This is doubly impressive given the general decline in the quality of British coverage of climate science and the prominence of climate science deniers in British newspapers (see “And the 2010 Citizen Kane award for non-excellence in climate journalism goes to “¦” and Must-see Delingpole meltdown on BBC: “It is not my job to sit down and read peer-reviewed papers because I simply haven’t got the time”¦. I am an interpreter of interpretations”).
A large majority of people think that humanity is causing climate change, with 68% agreeing and 24% choosing to blame non-man-made factors, which again is very close to the August 2009 response, with figures of 71% and 23% respectively. In 2007, the UN’s science panel collated the work of thousands of scientists to conclude that the link between the emission of greenhouse gases by human activities and climate change was 90% certain.
While climate sceptics remain a vocal presence in some parts of the climate change debate, the new poll shows them to represent a fringe position. An analysis of those who think climate change poses no threat reveals them to be predominantly men (70%) and about twice as likely to be over 65 and to have voted Conservative in 2010 than the general population.
Yes, UK skeptics are predominately old conservative guys — I know that comes as a big shock to you all.
No doubt part of the reason that denial does not appear to have taken hold in Britain is that leading conservative UK politicians have remained consistent in their public statements about the strength of climate science and the need to take action (see “U.S. conservatives vs. U.K. conservatives“).
These findings also suggest it’s a myth that climate science is a subject that leading politicians shouldn’t talk about.
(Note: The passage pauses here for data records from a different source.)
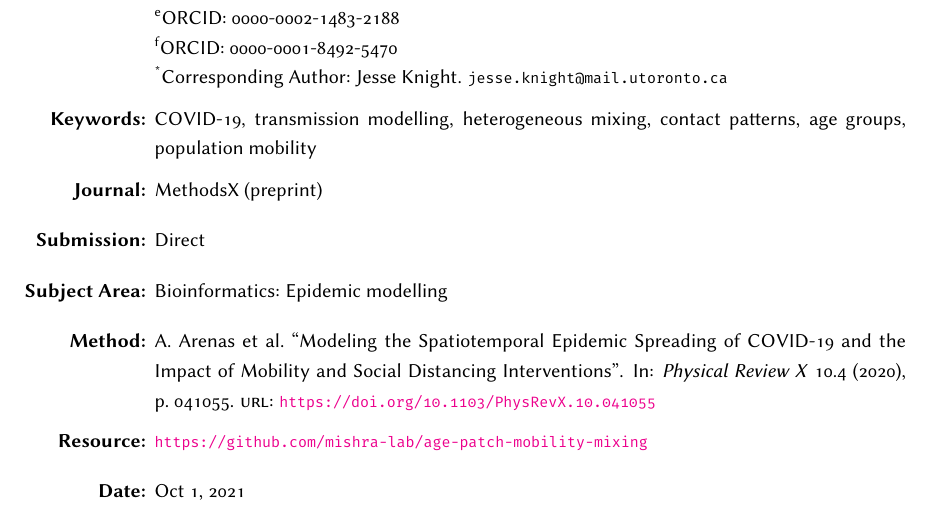
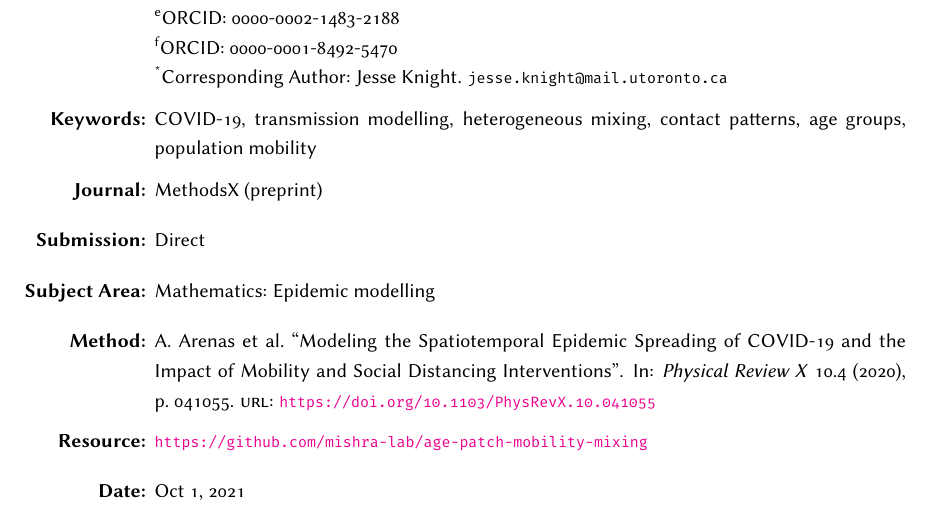
Before and after one commit to mishra-lab/age-patch-mobility-mixing, a LaTeX document (docs/papers/methodsx/main.tex, which reads docs/papers/methodsx/meta.tex): part of page 1 of 33, cut so that both start at the same text. Compiled offline with pdfLaTeX.

Commit message:
change methodsx area Bioinformatics -> Mathematics

```diff
--- a/docs/papers/methodsx/meta.tex
+++ b/docs/papers/methodsx/meta.tex
@@ -31,7 +31,7 @@
 \abstract{\input{abstract}\input{highlights}}
 \grabstract{\includegraphics[width=\linewidth]{grabstract}}
 \submission{Direct}
-\area{Bioinformatics}
+\area{Mathematics}
 \subject{Epidemic modelling}
 \method{\fullcite{Arenas2020}}
 \resource{\hreftt{https://github.com/mishra-lab/age-patch-mobility-mixing}}
```
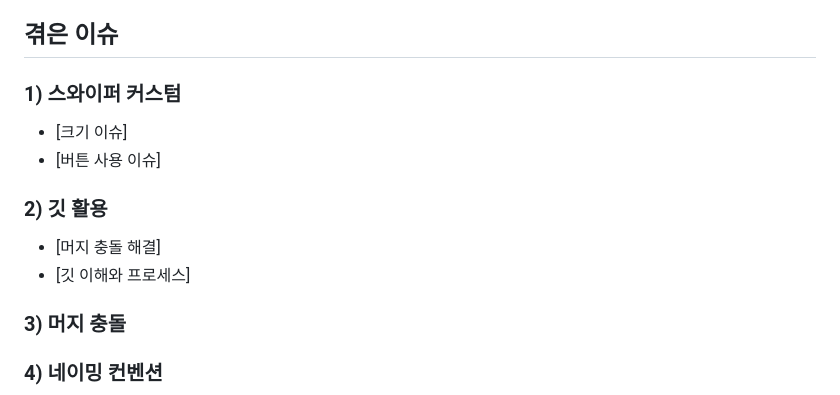
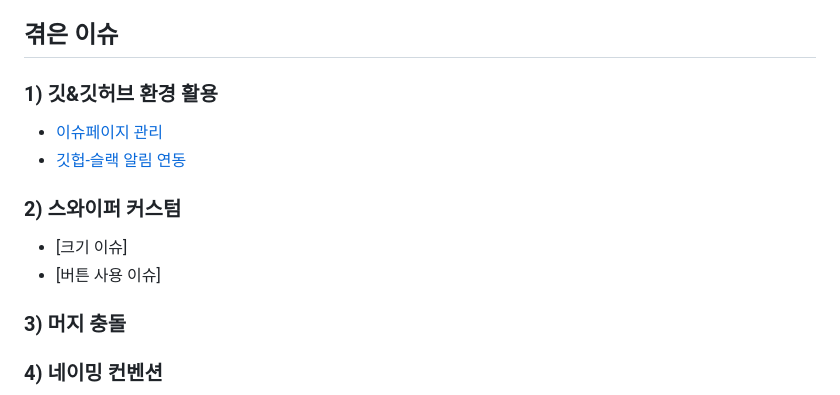
Before and after one commit to LikeLion-VJS10/TAING10, a Markdown page: README.md, the part around the change. Drawn GitHub-style.

```diff
--- a/README.md
+++ b/README.md
@@ -87,13 +87,13 @@
 
 ## 겪은 이슈
 
-### 1) 스와이퍼 커스텀
+### 1) 깃&깃허브 환경 활용
+- [이슈페이지 관리](https://github.com/LikeLion-VJS10/TAING10/issues)
+- [깃헙-슬랙 알림 연동](https://github.com/LikeLion-VJS10/TAING10/issues/22)
+
+### 2) 스와이퍼 커스텀
 - [크기 이슈]
 - [버튼 사용 이슈]
-
-### 2) 깃 활용
-- [머지 충돌 해결]
-- [깃 이해와 프로세스]
 
 ### 3) 머지 충돌
 
```
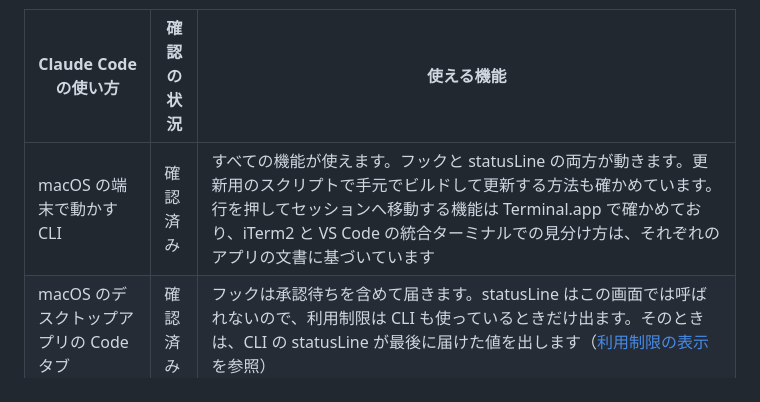
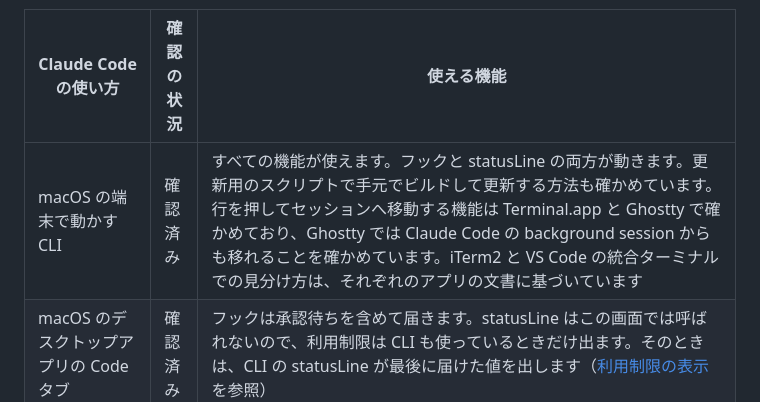
Before and after one commit to unknowns53/marimo, a Markdown page: README.md, the part around the change. Drawn GitHub-style.

Commit message:
Note in the README that going to a session works from Ghostty
The Ghostty route was checked in the built app, including a Claude Code background session, so the support table now lists it with Terminal.app.

Co-Authored-By: Claude Opus 5.5 <noreply@anthropic.com>
Claude-Session: https://claude.ai/code/session_01PfuaqXeybibjkia4urP22r

```diff
--- a/README.md
+++ b/README.md
@@ -71,7 +71,7 @@ Claude Code は 2.1.139 以降が必要です。marimo は、この版で加わ
 
 | Claude Code の使い方 | 確認の状況 | 使える機能 |
 | --- | --- | --- |
-| macOS の端末で動かす CLI | 確認済み | すべての機能が使えます。フックと statusLine の両方が動きます。更新用のスクリプトで手元でビルドして更新する方法も確かめています。行を押してセッションへ移動する機能は Terminal.app で確かめており、iTerm2 と VS Code の統合ターミナルでの見分け方は、それぞれのアプリの文書に基づいています |
+| macOS の端末で動かす CLI | 確認済み | すべての機能が使えます。フックと statusLine の両方が動きます。更新用のスクリプトで手元でビルドして更新する方法も確かめています。行を押してセッションへ移動する機能は Terminal.app と Ghostty で確かめており、Ghostty では Claude Code の background session からも移れることを確かめています。iTerm2 と VS Code の統合ターミナルでの見分け方は、それぞれのアプリの文書に基づいています |
 | macOS のデスクトップアプリの Code タブ | 確認済み | フックは承認待ちを含めて届きます。statusLine はこの画面では呼ばれないので、利用制限は CLI も使っているときだけ出ます。そのときは、CLI の statusLine が最後に届けた値を出します（[利用制限の表示](docs/usage.md#利用制限の表示)を参照） |
 | VS Code の拡張機能の画面 | 未確認 | statusLine が動くかどうかを確かめていません |
 | Windows | 一部確認済み | Windows 11 で、ビルド、NSIS（Windows 向けのインストーラを作る仕組み）のインストーラによる導入、更新用のスクリプトで手元でビルドする更新、`install`、フックの発火、自動起動、クリック透過、通知領域のアイコンから窓を隠して出し直す操作を確かめています。statusLine が無い場合の `install` による登録が Git Bash と PowerShell のどちらでも動くことと、既存の statusLine を `install` が包んでも元の表示が変わらず、CLI のセッションでコンテキスト使用率がパーセントで出ることも確かめています（[statusLine の包み方](docs/development.md#statusline-の包み方)を参照）。包めない statusLine を使っている場合は、marimo が statusLine を受け取れないので、Claude Code の利用制限は出ません。行を押してセッションへ移動する機能は、デスクトップアプリの Code タブ、Windows Terminal、conhost、VS Code の統合ターミナルのどれでも確かめています（[セッションへ移動する](docs/usage.md#セッションへ移動する)を参照） |
```
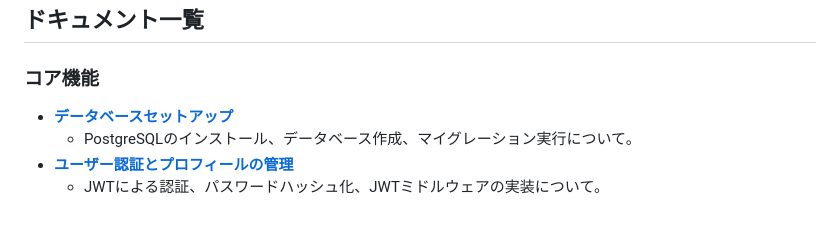
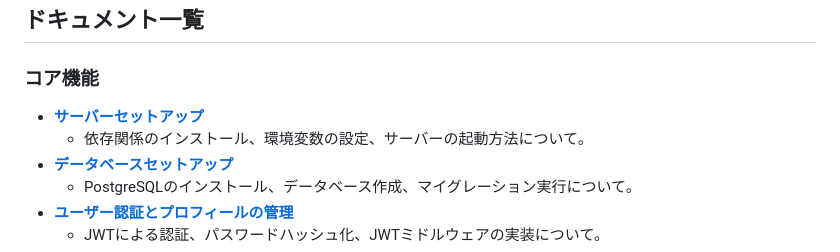
Before and after one commit to pickerdream/TangoSNS, a Markdown page: docs/README.md, the part around the change. Drawn GitHub-style; blank space fills up the shorter version.

Commit message:
add document for server setup

```diff
--- a/docs/README.md
+++ b/docs/README.md
@@ -6,6 +6,8 @@
 
 ### コア機能
 
+- [**サーバーセットアップ**](./setup.md)
+  - 依存関係のインストール、環境変数の設定、サーバーの起動方法について。
 - [**データベースセットアップ**](./database-setup.md)
   - PostgreSQLのインストール、データベース作成、マイグレーション実行について。
 - [**ユーザー認証とプロフィールの管理**](./auth.md)
```
Also changed, not shown: docs/database-setup.md (+94 -141 lines), docs/setup.md (added, +94 -0 lines).
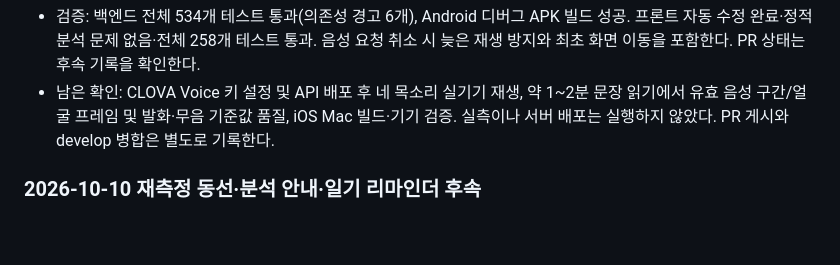
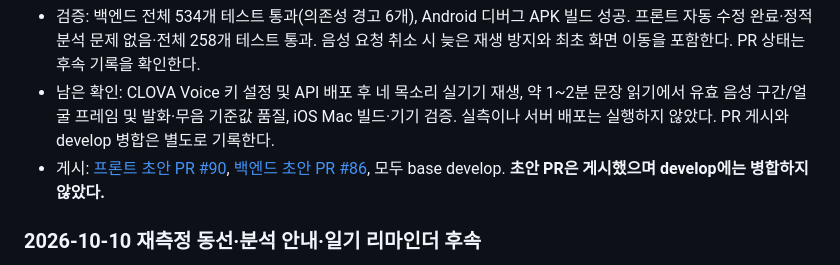
Before and after one commit to Team-SaGoMugChi/sagomugchi-frontend, a Markdown page: MAC_HANDOFF.md, the part around the change. GitHub-like rendering; blank space fills up the shorter version.

Commit message:
docs: 첫 실행 변경 검증과 초안 PR 상태 기록 (#89)

```diff
--- a/MAC_HANDOFF.md
+++ b/MAC_HANDOFF.md
@@ -13,7 +13,7 @@
 - 실제 별도 백엔드에 `/tts`를 추가했다. 서버 전용 `CLOVA_VOICE_CLIENT_ID`, `CLOVA_VOICE_CLIENT_SECRET`이 필요하다. 현재 로컬 설정은 미등록이며 실음성 호출은 검증하지 않았다. 미설정/연결 실패 시 앱은 기기 기본 음성을 사용하고 설정 화면에 이를 설명한다. MP3는 재생 중 임시 파일로만 두고 정리한다.
 - 검증: 백엔드 전체 534개 테스트 통과(의존성 경고 6개), Android 디버그 APK 빌드 성공. 프론트 자동 수정 완료·정적 분석 문제 없음·전체 258개 테스트 통과. 음성 요청 취소 시 늦은 재생 방지와 최초 화면 이동을 포함한다. PR 상태는 후속 기록을 확인한다.
 - 남은 확인: CLOVA Voice 키 설정 및 API 배포 후 네 목소리 실기기 재생, 약 1~2분 문장 읽기에서 유효 음성 구간/얼굴 프레임 및 발화·무음 기준값 품질, iOS Mac 빌드·기기 검증. 실측이나 서버 배포는 실행하지 않았다. PR 게시와 develop 병합은 별도로 기록한다.
-
+- 게시: [프론트 초안 PR #90](https://github.com/Team-SaGoMugChi/sagomugchi-frontend/pull/90), [백엔드 초안 PR #86](https://github.com/Team-SaGoMugChi/sagomugchi-backend/pull/86), 모두 base develop. **초안 PR은 게시했으며 develop에는 병합하지 않았다.**
 
 ### 2026-10-10 재측정 동선·분석 안내·일기 리마인더 후속
 
```
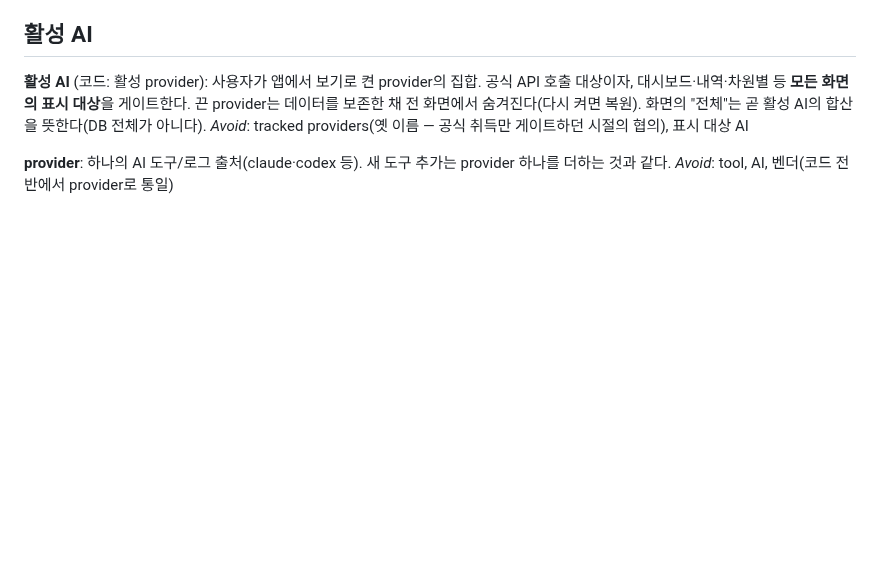
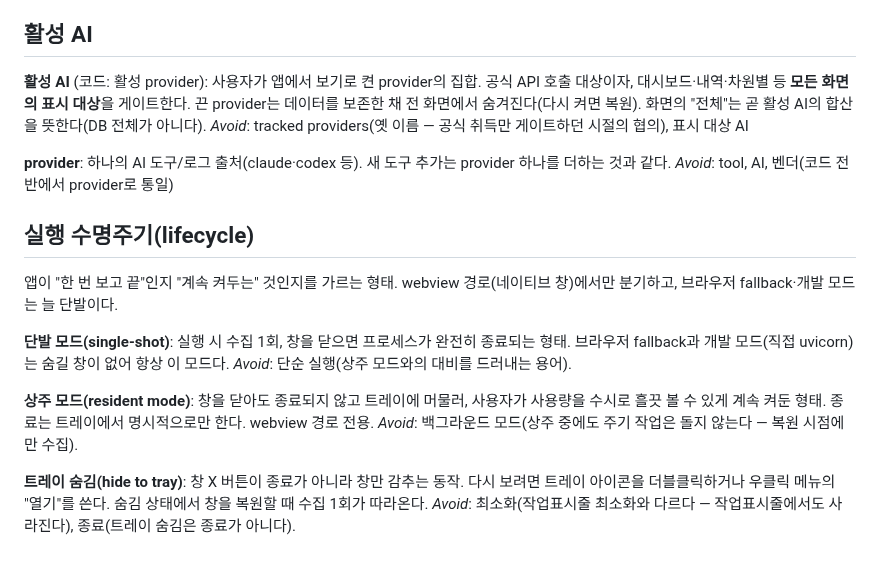
Before and after one commit to genius-kim-samsung/tokenomy, a Markdown page: CONTEXT.md, the part around the change. Drawn GitHub-style; blank space fills up the shorter version.

Commit message:
docs(domain): CONTEXT.md에 실행 수명주기(단발/상주/트레이숨김) 용어 추가
트레이 상주 모드(ADR 0006)의 도메인 용어. webview 경로의 단발↔상주 분기와
트레이 숨김(=종료 아님) 개념을 글로서리에 정의.

Co-Authored-By: Claude Opus 4.8 (1M context) <noreply@anthropic.com>
Claude-Session: https://claude.ai/code/session_013otLqvgAGZMi2ZLxkcYFR1

```diff
--- a/CONTEXT.md
+++ b/CONTEXT.md
@@ -73,3 +73,19 @@ _Avoid_: tracked providers(옛 이름 — 공식 취득만 게이트하던 시
 **provider**:
 하나의 AI 도구/로그 출처(claude·codex 등). 새 도구 추가는 provider 하나를 더하는 것과 같다.
 _Avoid_: tool, AI, 벤더(코드 전반에서 provider로 통일)
+
+## 실행 수명주기(lifecycle)
+
+앱이 "한 번 보고 끝"인지 "계속 켜두는" 것인지를 가르는 형태. webview 경로(네이티브 창)에서만 분기하고, 브라우저 fallback·개발 모드는 늘 단발이다.
+
+**단발 모드(single-shot)**:
+실행 시 수집 1회, 창을 닫으면 프로세스가 완전히 종료되는 형태. 브라우저 fallback과 개발 모드(직접 uvicorn)는 숨길 창이 없어 항상 이 모드다.
+_Avoid_: 단순 실행(상주 모드와의 대비를 드러내는 용어).
+
+**상주 모드(resident mode)**:
+창을 닫아도 종료되지 않고 트레이에 머물러, 사용자가 사용량을 수시로 흘끗 볼 수 있게 계속 켜둔 형태. 종료는 트레이에서 명시적으로만 한다. webview 경로 전용.
+_Avoid_: 백그라운드 모드(상주 중에도 주기 작업은 돌지 않는다 — 복원 시점에만 수집).
+
+**트레이 숨김(hide to tray)**:
+창 X 버튼이 종료가 아니라 창만 감추는 동작. 다시 보려면 트레이 아이콘을 더블클릭하거나 우클릭 메뉴의 "열기"를 쓴다. 숨김 상태에서 창을 복원할 때 수집 1회가 따라온다.
+_Avoid_: 최소화(작업표시줄 최소화와 다르다 — 작업표시줄에서도 사라진다), 종료(트레이 숨김은 종료가 아니다).
```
Indeed, a poll last summer by Stanford concluded, “Democrats and Independents are likely to back candidates who propose action on global warming.” They surveyed voters in three states and found large majorities of Florida, Maine, and Massachusetts residents believe that global warming is real””and that humans are causing it [click to enlarge]:
Public sentiment is no excuse for not talking about global warming or for not taking immediate action on reducing emissions.